“Social networking, back in your hands,” touts Mastodon’s website. “Publish anything you want: links, pictures, text, video. All on a platform that is community-owned and ad-free,” it adds in operational tenets that seem far from the world of Trump businesses.
The Trump network TruthSocial.com appears to have helped itself to Mastodon code while also violating its licensing requirements. “The main part of the license is making the source code and any modifications to it available to the public,” Rochko told Motherboard.
Those requirements are not listed online in Truth Social’s “Truth social terms of service.”
In fact, the terms indicate that “all source code” of Truth Social is proprietary. Calling the code proprietary “would be a problem, as that would indicate a license violation,” Rochko told Motherboard.
“I do intend to seek legal counsel on the situation,” Rochko told Talking Points Memo in an email Thursday, though he provided no specifics on legal action he may be considering.
“Compliance with our AGPL license is very important to me as that is the sole basis upon which I and other developers are willing to give away years of work for free,” Rochko noted.
The AGPL license mandates that software provided for free — like Mastodon — remain publicly available even after it has been modified.
Trump Media & Technology Group, the company behind Truth Social, did not immediately respond to a request for comment.
The Software Freedom Conservancy, an organization that enforces free and open-source software licenses, said the Trump venture has 30 days to comply with license requirements. Failure to do so will “automatically and permanently” terminate their rights and permissions, SFC representative Bradley Kuhn said in a statement.
Trump on Wednesday announced the launch of a media company and the social media platform to “stand up to the tyranny of Big Tech.” As for tyranny, users are banned from criticizing the site or those behind it, presumably including the former president.

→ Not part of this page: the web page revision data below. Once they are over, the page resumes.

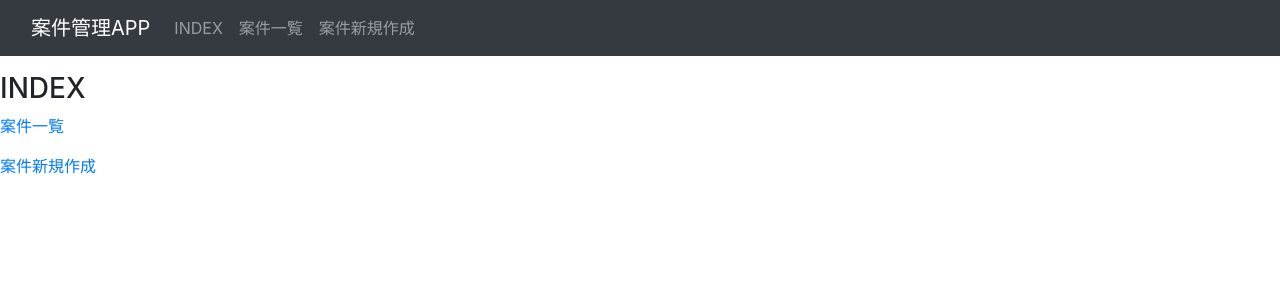
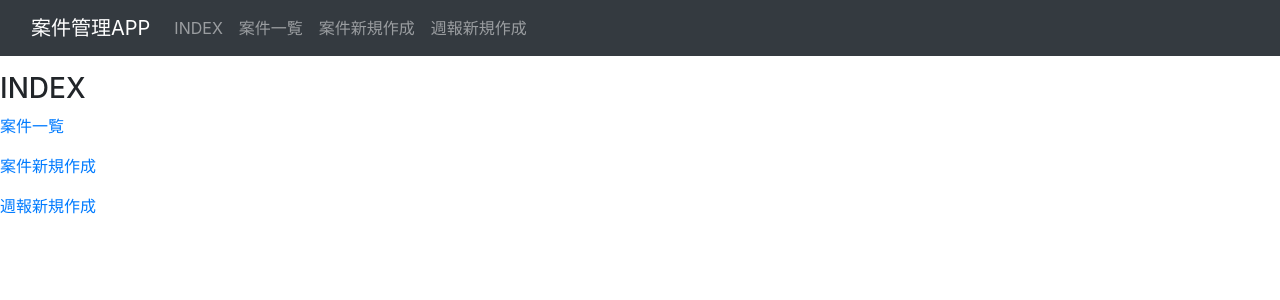
Before and after one commit to ce733-nabe/anken_project, a Django app: page /index/ in a window 1280 px wide. Shown: the top 300 px of the page. Run offline with Django 3.2, Linux system fonts and the light colour scheme; some libraries are stand-ins or nearby versions.

Commit message:
ver7_6_3

```diff
--- a/akapp/templates/akapp/base.html
+++ b/akapp/templates/akapp/base.html
@@ -37,6 +37,7 @@
                     <a class="nav-link" href="{% url 'akapp:index' %}">INDEX</a>
                     <a class="nav-link" href="{% url 'akapp:anken_list' %}">案件一覧</a>
                     <a class="nav-link" href="{% url 'akapp:anken_create' %}">案件新規作成</a>
+                    <a class="nav-link" href="{% url 'akapp:shuho_create' %}">週報新規作成</a>
                 </div>
             </div>
             </div>
--- a/akapp/templates/akapp/index.html
+++ b/akapp/templates/akapp/index.html
@@ -4,4 +4,5 @@
 <h3>INDEX</h3>
 <p><a href="{% url 'akapp:anken_list' %}">案件一覧</a></p>
 <p><a href="{% url 'akapp:anken_create' %}">案件新規作成</a></p>
+<p><a href="{% url 'akapp:shuho_create' %}">週報新規作成</a></p>
 {% endblock %}
```
Also changed, not shown: akapp/forms.py (line endings or trailing spaces), akapp/views.py (line endings or trailing spaces).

Rochko told Motherboard: “If you want my personal opinion on Trump, I cannot stand the guy.”